- AnT-ERA (Antarctic Thresholds – Ecosystem Resilience and Adaptation
- Latitudinal Gradient Project (LGP)
- Ross Sea coastal benthic ecosystems
- Evolution and Biodiversity in the Antarctic
In 2009 we had NZ Royal Society Teacher Fellow Trisha Korth with us on the ice.
Current funding: Royal Society of New Zealand Marsden Fund and NIWA.
Stable isotopes are great tools for studying food web linkages, particularly in environments where simply sitting and watching interactions between organisms is not an option. Tissues of organisms contain carbon and nitrogen, which they get through their diet. Isotopic signatures of this carbon and nitrogen provides information about where in the food chain an organism sits.
- Cummings, V., Thrush, S. 2011. Massive icebergs and Antarctic ecosystems. Antarctic 29(1): 20-21.
- Wishart, S. 2010. Deep freeze: science under the ice. New Zealand Geographic 105: 70-79.
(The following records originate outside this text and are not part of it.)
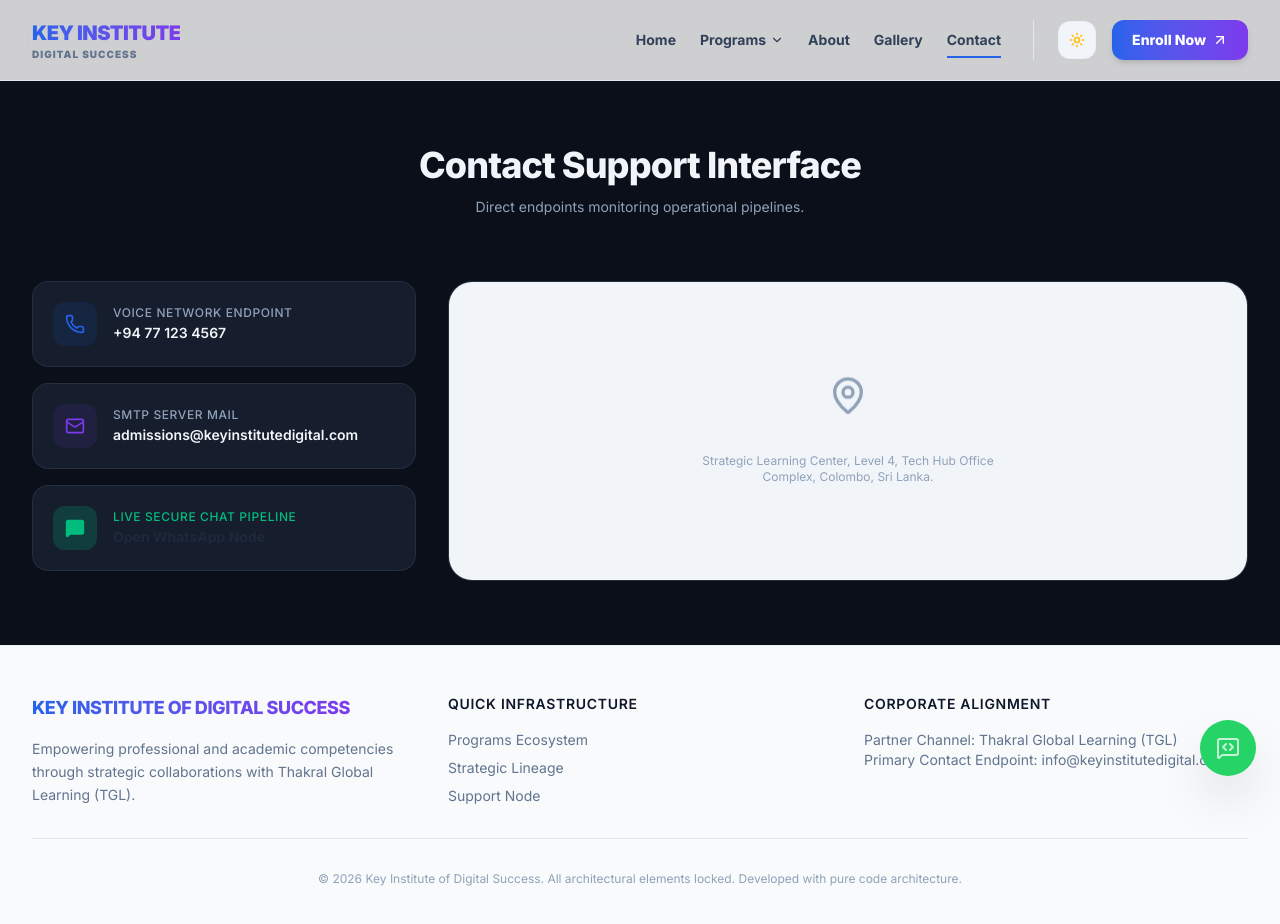
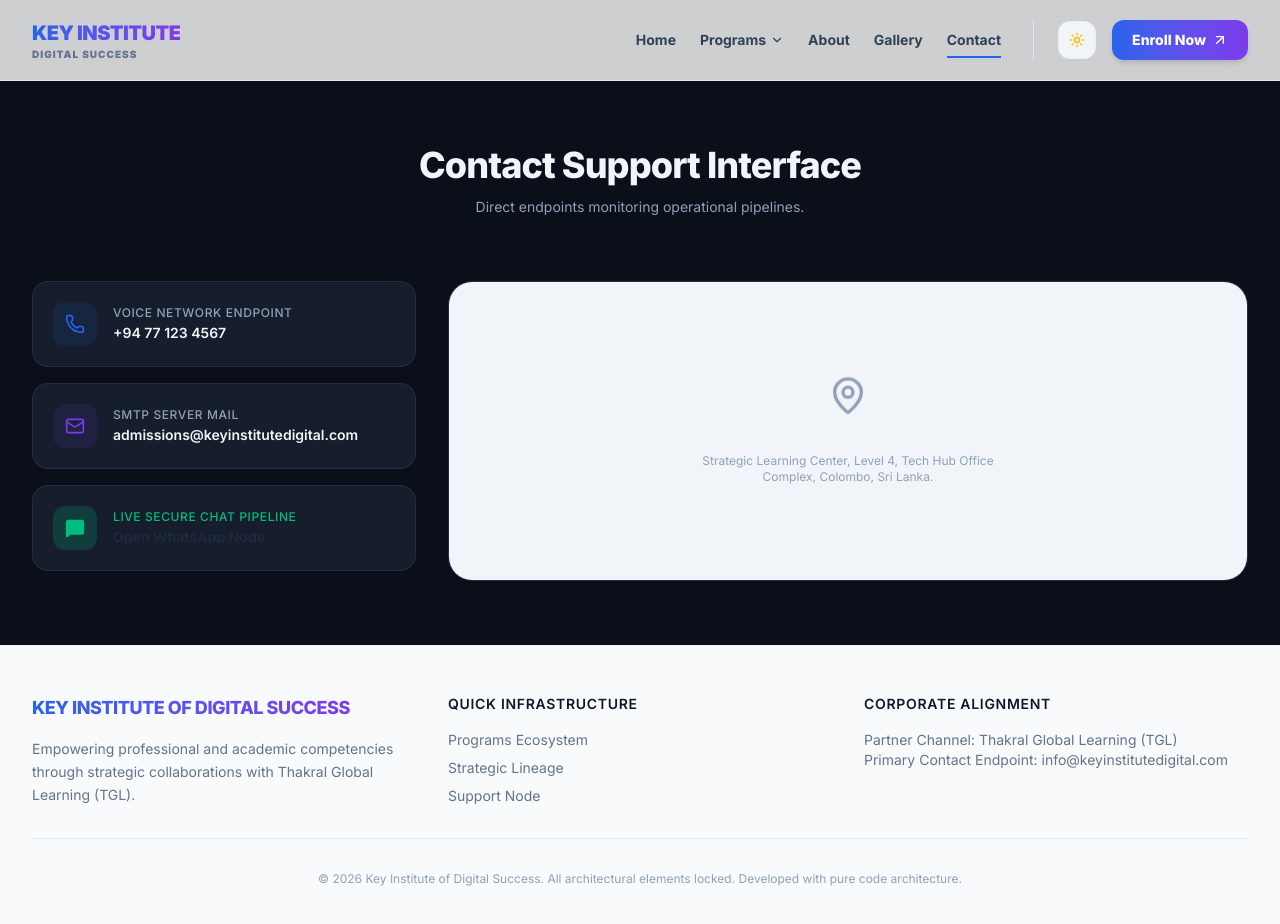
Before and after one commit to Key-Digital-Success/KIDS-Website, a Next.js app: page /contact in a window 1280 px wide. Shown: the top 924 px of the page. Built offline with nearby package versions, Linux system fonts and the light colour scheme.

Commit message:
7 commit

```diff
--- a/app/layout.tsx
+++ b/app/layout.tsx
@@ -2,32 +2,32 @@ import "../styles/globals.css";
 import { ThemeProviderWrapper } from "@/components/ThemeProviderWrapper";
 import Navbar from "@/components/Navbar";
 import Footer from "@/components/Footer";
-import FloatingWhatsAppButton from "@/components/FloatingWhatsAppButton";
 import PageTransitionEffect from "@/components/PageTransitionEffect";
 import { Inter } from "next/font/google";
 
 const inter = Inter({ subsets: ["latin"] });
 
-export const metadata = {
-  title: "Key Institute of Digital Success - Microsoft & Cambridge Academy",
-  description: "Accelerate your professional journey with customized enterprise Microsoft 365 and elite global Cambridge training modules.",
-};
-
 export default function RootLayout({ children }: { children: React.ReactNode }) {
   return (
     <html lang="en" suppressHydrationWarning className="scroll-smooth">
-      {/* Body tag matches global CSS definitions exactly, with zero hardcoded theme styles */}
+      <head>
+        {/* Flash-Prevention Script */}
+        <script dangerouslySetInnerHTML={{ __html: `
+          if (localStorage.theme === 'dark' || (!('theme' in localStorage) && true)) {
+            document.documentElement.classList.add('dark');
+          } else {
+            document.documentElement.classList.remove('dark');
+          }
+        `}} />
+      </head>
       <body className={`${inter.className} overflow-x-hidden selection:bg-brand-blue/30 selection:text-brand-blue`}>
         <ThemeProviderWrapper>
           <div className="relative min-h-screen flex flex-col justify-between">
             <Navbar />
-
             <PageTransitionEffect>
               {children}
             </PageTransitionEffect>
-
             <Footer />
-            <FloatingWhatsAppButton />
           </div>
         </ThemeProviderWrapper>
       </body>
--- a/components/ThemeProviderWrapper.tsx
+++ b/components/ThemeProviderWrapper.tsx
@@ -7,8 +7,8 @@ export function ThemeProviderWrapper({ children }: { children: React.ReactNode }
   return (
     <NextThemesProvider
       attribute="class"
-      defaultTheme="dark"     /* Forces system default initialization straight to dark mode */
-      enableSystem={false}    /* Turning off system overrides prevents light system bars from flashing on load */
+      defaultTheme="dark"     /* Forces dark mode on first load */
+      enableSystem={false}    /* Disables system sync to ensure your default stays firm */
       disableTransitionOnChange={false}
     >
       {children}
--- a/styles/globals.css
+++ b/styles/globals.css
@@ -37,10 +37,10 @@
 
 /* Custom UI Layout Utilities */
 .glass-card {
-  background-color: rgba(255, 255, 255, 0.7);
+  background-color: rgba(230, 225, 225, 0.7);
   backdrop-filter: blur(12px);
   border: 1px solid rgba(226, 232, 240, 0.5);
-  box-shadow: 0 20px 25px -5px rgba(0, 0, 0, 0.05);
+  box-shadow: 0 20px 25px -5px rgba(0.05, 0.05, 0.05, 0.05);
 }
 
 .dark .glass-card {
```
- Budd, R.G. 2010. Dive Antarctica. Fishing Coast to Coast New Zealand 56: 126 - 127. August.
- Budd, R.G. 2010. Ice Diving. Antarctic 28(3 & 4): 46-50.
- Cummings, V.J., Lyver, P., Metcalf, V., Ryan, K., Sewell, M. 2010. Marine research in the LGP. Antarctic 28(2): 30-33.
- Water & Atmosphere 16(1) 2008, p 4. 'Update from IceCUBE'
- Water & Atmosphere 16(1) 2008, p 27. 'Under the ice with Rod Budd'
- Aquatic Biodiversity & Biosecurity Update 26, Feb 2008. 'Sea ice effects on Ross Sea food webs'
- Water & Atmosphere 13(3), 2005, pp 24-25. 'Life beneath the ice'
- Water & Atmosphere 11(3) 2003, pp 10-12. 'Assessing biodiversity on the Antarctic sea floor'
- Water & Atmosphere 11(3) 2003, pp 14-15. 'Life in the dark: plant growth beneath the sea ice'